Every line of the entries below that mentions "node" is to be copied out.

> **Edit tracking data**
※
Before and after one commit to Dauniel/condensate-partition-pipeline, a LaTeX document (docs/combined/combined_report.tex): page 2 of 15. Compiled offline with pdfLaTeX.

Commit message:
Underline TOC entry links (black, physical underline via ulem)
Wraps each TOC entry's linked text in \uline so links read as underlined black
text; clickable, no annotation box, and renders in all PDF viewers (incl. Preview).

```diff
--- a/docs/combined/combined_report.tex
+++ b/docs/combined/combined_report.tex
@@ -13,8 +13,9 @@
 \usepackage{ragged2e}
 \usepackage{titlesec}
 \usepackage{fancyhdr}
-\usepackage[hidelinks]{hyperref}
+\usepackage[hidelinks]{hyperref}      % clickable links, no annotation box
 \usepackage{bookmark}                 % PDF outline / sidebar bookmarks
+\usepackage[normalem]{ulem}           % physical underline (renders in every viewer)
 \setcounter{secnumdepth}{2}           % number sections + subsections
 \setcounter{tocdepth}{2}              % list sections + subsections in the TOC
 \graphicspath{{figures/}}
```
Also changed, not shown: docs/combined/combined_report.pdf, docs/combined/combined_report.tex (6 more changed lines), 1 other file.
※
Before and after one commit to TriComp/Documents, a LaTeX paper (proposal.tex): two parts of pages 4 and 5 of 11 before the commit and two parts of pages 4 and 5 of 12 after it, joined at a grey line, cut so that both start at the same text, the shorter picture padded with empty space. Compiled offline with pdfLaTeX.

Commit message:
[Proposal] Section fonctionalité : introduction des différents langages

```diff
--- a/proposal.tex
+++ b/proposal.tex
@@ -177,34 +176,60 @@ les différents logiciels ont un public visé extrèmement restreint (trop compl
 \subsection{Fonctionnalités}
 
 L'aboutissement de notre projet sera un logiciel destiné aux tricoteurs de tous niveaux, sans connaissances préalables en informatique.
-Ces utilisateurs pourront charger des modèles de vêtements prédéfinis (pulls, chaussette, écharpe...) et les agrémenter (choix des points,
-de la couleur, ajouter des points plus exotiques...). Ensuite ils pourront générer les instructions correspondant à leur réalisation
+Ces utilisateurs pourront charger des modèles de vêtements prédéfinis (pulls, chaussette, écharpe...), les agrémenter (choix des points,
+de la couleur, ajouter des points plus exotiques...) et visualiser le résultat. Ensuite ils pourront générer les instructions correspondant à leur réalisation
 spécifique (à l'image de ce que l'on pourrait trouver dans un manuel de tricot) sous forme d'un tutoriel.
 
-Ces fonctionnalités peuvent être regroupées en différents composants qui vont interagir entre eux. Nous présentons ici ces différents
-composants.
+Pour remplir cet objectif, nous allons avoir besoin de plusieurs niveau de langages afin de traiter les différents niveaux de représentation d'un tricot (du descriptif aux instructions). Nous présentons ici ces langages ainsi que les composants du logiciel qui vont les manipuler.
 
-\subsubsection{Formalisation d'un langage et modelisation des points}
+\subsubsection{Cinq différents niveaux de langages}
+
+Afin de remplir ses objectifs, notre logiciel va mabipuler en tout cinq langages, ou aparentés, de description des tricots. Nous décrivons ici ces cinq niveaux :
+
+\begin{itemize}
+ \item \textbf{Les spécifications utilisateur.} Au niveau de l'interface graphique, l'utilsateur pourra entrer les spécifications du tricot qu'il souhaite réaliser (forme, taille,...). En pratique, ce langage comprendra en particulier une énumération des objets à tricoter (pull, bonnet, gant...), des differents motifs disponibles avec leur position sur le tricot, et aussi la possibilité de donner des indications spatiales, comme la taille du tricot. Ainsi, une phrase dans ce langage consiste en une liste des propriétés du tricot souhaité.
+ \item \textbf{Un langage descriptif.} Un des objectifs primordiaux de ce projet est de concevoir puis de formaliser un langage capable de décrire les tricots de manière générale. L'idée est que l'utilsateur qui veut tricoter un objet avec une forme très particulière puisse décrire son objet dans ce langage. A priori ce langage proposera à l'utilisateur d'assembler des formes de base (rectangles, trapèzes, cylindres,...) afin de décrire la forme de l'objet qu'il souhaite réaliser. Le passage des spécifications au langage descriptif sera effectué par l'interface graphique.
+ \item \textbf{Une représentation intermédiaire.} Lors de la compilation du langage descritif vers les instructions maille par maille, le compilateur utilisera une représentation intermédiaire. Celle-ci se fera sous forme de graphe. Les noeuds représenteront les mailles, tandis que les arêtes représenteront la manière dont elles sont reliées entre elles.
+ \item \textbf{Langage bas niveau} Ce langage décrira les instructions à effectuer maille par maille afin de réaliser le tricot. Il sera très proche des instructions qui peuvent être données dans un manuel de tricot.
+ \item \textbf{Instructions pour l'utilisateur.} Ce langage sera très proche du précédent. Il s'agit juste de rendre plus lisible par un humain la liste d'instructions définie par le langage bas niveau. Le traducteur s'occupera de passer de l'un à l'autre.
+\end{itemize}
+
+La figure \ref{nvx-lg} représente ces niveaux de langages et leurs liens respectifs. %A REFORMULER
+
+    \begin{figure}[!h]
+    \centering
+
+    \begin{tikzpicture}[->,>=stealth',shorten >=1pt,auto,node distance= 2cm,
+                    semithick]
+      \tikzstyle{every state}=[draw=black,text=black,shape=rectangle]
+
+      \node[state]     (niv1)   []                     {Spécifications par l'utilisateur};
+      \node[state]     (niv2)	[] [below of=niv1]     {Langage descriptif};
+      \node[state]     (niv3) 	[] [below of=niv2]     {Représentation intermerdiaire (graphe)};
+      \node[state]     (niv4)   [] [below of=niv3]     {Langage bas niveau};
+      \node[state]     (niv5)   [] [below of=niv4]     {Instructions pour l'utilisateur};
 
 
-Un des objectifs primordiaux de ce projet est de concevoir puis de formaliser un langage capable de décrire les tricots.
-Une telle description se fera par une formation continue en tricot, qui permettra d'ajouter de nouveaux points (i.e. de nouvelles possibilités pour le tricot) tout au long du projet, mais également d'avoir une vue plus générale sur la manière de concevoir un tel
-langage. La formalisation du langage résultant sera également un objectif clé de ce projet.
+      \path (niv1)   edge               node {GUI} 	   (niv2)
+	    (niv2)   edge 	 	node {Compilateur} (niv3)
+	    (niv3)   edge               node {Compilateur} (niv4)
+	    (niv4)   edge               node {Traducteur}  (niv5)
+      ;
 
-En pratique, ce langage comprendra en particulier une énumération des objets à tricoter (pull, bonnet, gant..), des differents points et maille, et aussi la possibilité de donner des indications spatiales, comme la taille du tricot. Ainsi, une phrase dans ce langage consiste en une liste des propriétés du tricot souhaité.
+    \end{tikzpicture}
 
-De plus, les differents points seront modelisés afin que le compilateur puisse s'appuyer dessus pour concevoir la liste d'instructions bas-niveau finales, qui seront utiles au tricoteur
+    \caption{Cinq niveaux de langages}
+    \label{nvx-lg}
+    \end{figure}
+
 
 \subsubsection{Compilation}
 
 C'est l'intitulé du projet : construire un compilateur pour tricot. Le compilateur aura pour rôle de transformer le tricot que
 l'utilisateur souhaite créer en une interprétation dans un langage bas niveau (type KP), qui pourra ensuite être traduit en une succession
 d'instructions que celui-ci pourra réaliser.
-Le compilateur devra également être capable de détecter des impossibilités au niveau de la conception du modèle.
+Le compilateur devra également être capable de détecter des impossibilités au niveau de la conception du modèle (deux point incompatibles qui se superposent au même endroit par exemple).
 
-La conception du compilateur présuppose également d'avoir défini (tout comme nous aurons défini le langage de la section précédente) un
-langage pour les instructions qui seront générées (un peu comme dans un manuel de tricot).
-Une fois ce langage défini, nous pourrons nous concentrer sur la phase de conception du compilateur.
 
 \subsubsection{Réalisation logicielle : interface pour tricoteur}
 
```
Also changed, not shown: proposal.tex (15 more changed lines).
※
> **Solution to this task**
+    \begin{tikzpicture}[->,>=stealth',shorten >=1pt,auto,node distance= 2cm,
+      \node[state]     (niv1)   []                     {Spécifications par l'utilisateur};
+      \node[state]     (niv2)	[] [below of=niv1]     {Langage descriptif};
+      \node[state]     (niv3) 	[] [below of=niv2]     {Représentation intermerdiaire (graphe)};
+      \node[state]     (niv4)   [] [below of=niv3]     {Langage bas niveau};
+      \node[state]     (niv5)   [] [below of=niv4]     {Instructions pour l'utilisateur};
+      \path (niv1)   edge               node {GUI} 	   (niv2)
+	    (niv2)   edge 	 	node {Compilateur} (niv3)
+	    (niv3)   edge               node {Compilateur} (niv4)
+	    (niv4)   edge               node {Traducteur}  (niv5)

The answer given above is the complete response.